*** Extracted data

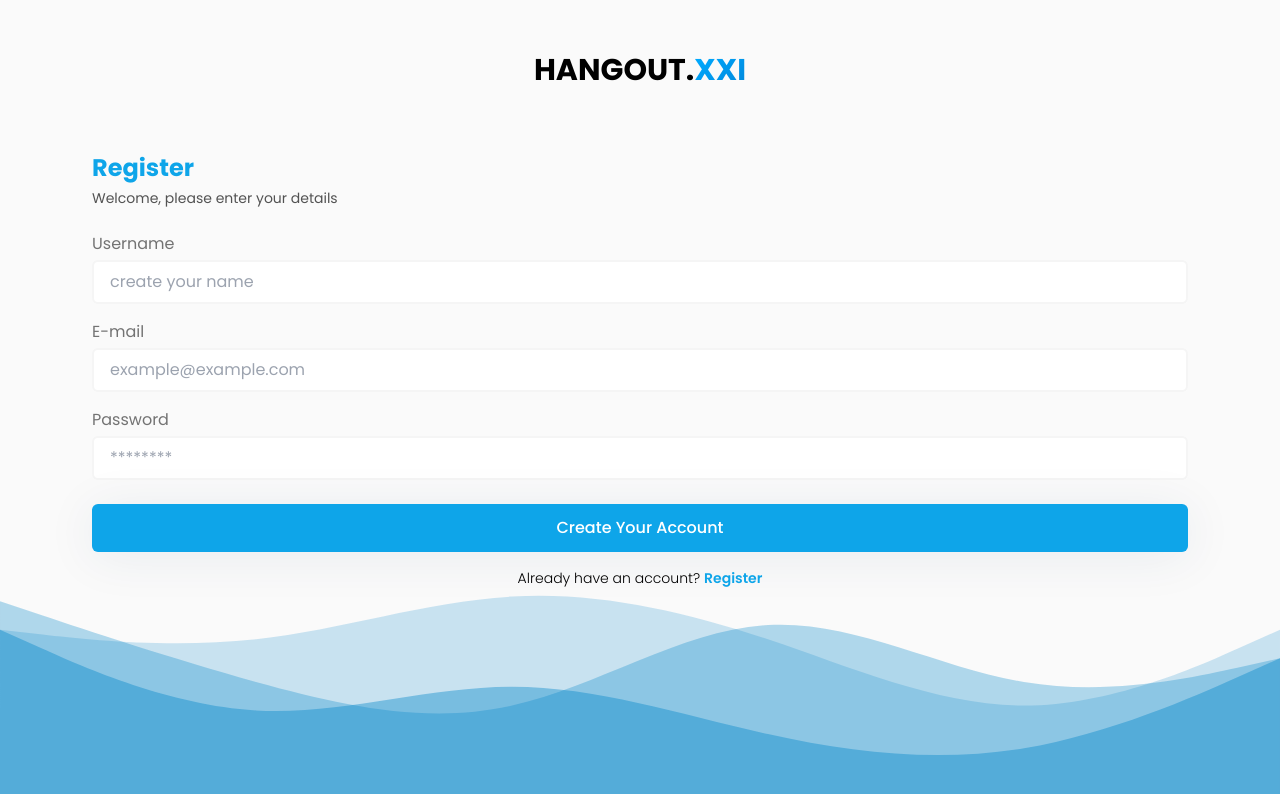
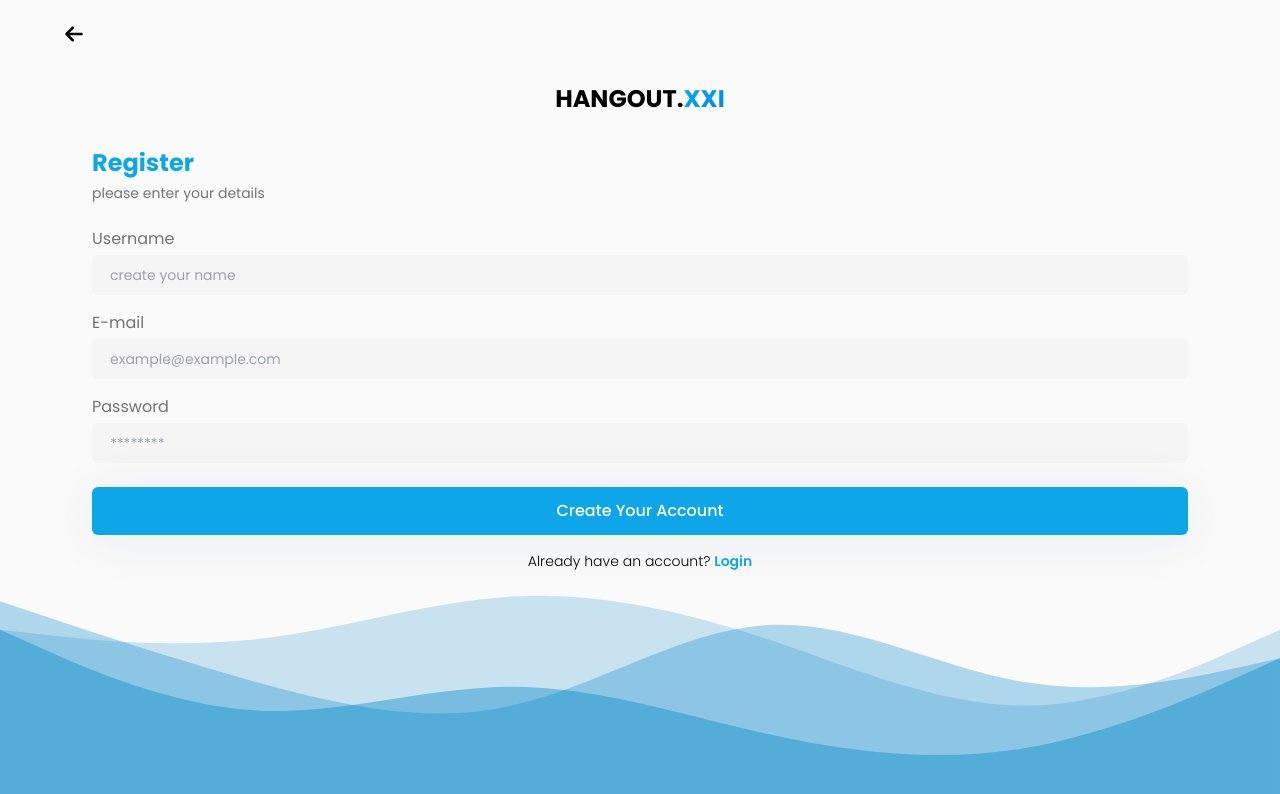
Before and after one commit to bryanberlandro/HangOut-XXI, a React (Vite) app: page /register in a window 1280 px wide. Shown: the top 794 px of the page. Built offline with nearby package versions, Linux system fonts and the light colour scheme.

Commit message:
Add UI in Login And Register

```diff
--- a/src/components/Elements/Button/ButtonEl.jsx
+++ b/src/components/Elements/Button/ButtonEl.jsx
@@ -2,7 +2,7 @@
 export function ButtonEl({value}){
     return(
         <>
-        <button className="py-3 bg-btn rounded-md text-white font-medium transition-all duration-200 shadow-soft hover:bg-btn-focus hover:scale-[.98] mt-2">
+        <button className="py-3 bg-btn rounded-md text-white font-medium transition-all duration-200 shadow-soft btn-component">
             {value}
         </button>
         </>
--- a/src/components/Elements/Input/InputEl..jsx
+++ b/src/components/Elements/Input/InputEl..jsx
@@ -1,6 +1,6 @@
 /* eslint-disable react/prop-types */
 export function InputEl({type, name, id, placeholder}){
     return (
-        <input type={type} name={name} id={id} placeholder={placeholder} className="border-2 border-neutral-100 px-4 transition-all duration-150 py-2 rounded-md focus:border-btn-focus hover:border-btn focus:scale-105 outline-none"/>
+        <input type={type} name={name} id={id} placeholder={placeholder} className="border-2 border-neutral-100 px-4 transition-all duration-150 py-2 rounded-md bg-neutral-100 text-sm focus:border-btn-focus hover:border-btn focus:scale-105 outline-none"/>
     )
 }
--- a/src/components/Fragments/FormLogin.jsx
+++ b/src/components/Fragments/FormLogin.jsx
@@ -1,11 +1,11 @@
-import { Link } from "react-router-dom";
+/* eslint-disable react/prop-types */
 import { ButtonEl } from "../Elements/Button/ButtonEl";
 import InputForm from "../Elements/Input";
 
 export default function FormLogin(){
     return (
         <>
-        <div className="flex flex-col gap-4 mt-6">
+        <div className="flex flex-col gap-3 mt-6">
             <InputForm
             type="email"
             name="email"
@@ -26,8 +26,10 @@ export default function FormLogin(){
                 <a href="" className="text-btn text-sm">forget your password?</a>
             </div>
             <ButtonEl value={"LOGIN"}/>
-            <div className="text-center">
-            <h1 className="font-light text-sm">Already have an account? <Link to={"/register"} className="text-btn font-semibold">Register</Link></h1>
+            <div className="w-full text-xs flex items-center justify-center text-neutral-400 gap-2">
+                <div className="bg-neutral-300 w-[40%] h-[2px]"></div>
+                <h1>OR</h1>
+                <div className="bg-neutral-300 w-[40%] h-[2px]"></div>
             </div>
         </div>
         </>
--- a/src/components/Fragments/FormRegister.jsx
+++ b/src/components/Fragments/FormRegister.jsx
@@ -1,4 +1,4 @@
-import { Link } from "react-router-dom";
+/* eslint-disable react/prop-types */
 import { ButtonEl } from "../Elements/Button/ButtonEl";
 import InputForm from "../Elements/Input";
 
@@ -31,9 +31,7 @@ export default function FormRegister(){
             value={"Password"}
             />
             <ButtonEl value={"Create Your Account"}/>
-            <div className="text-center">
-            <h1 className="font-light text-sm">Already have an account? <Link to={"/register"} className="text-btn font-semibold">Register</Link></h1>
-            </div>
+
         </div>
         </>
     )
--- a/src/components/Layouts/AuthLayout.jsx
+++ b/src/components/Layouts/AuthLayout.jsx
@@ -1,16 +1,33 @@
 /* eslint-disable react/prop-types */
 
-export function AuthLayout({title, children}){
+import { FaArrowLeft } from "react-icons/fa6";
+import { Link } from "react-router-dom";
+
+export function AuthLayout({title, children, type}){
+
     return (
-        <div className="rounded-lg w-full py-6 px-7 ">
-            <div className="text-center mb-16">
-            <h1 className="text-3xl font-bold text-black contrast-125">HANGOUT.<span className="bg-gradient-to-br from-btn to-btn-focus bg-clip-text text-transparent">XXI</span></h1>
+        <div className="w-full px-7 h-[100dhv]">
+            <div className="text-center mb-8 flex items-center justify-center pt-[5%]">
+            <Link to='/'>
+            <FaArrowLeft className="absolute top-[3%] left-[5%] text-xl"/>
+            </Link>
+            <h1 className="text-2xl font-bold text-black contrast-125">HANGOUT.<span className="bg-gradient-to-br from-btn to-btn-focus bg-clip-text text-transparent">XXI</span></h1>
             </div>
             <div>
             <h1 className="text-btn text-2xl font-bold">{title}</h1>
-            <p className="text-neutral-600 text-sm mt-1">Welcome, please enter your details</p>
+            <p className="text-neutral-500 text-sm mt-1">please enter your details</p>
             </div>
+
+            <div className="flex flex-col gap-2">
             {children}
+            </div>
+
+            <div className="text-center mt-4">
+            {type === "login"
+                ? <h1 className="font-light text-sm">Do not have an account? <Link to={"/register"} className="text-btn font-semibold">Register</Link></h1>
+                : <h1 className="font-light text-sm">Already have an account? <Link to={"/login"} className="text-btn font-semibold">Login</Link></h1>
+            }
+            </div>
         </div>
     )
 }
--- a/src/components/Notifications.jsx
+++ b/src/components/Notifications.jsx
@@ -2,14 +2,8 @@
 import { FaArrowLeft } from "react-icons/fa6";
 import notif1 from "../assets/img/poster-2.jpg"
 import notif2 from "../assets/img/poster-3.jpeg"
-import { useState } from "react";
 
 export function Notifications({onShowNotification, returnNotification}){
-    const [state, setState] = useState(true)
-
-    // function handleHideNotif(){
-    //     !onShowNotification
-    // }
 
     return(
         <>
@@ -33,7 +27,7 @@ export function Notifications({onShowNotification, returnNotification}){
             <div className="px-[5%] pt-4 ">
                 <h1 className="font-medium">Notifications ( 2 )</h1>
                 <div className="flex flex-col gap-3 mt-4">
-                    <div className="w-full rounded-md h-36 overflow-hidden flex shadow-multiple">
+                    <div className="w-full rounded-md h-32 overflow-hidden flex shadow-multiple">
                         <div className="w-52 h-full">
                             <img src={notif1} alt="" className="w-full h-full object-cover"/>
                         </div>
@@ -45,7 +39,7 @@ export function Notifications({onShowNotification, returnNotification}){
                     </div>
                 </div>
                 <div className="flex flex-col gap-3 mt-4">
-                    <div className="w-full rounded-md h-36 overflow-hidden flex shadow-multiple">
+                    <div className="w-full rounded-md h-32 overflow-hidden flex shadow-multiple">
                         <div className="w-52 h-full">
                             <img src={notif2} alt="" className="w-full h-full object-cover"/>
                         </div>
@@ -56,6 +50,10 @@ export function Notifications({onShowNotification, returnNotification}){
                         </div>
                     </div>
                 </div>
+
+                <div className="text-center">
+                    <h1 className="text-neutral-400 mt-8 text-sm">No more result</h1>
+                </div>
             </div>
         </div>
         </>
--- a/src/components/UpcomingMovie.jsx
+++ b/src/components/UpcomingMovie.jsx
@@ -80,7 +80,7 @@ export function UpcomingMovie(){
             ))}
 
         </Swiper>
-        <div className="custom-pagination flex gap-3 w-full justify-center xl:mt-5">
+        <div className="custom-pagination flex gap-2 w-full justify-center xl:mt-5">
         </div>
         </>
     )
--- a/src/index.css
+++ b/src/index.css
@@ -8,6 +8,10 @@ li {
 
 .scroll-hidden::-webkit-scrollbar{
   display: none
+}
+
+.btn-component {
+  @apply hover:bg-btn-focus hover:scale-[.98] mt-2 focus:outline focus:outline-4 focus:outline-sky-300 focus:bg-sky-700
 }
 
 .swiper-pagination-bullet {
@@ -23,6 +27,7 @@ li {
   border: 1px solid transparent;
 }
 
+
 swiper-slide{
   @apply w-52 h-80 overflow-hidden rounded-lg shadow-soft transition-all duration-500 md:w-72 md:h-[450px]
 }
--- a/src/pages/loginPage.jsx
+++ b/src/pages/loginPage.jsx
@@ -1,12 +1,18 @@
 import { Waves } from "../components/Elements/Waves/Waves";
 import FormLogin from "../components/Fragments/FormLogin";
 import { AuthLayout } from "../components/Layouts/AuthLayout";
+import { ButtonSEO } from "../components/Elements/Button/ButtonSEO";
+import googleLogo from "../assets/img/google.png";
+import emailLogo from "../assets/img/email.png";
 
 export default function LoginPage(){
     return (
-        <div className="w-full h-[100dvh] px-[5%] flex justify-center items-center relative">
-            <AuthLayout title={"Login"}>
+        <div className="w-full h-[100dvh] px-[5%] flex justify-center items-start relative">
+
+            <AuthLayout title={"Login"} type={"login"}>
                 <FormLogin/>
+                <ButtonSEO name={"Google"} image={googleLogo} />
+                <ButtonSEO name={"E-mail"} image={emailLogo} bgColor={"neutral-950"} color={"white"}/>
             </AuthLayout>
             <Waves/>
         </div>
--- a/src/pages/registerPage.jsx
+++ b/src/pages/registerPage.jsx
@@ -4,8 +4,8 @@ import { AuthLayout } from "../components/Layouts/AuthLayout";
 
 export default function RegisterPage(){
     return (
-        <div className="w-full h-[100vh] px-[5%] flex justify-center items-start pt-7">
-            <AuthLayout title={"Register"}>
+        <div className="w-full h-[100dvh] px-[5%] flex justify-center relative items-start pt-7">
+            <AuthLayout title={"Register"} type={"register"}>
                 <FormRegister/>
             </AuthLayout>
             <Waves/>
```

******

- [What you need to do]: Please copy out each line of the data in which the word "FormLogin" occurs.

- [Response to this exercise]:
--- a/src/components/Fragments/FormLogin.jsx
+++ b/src/components/Fragments/FormLogin.jsx
 export default function FormLogin(){
@@ -26,8 +26,10 @@ export default function FormLogin(){
 import FormLogin from "../components/Fragments/FormLogin";
                 <FormLogin/>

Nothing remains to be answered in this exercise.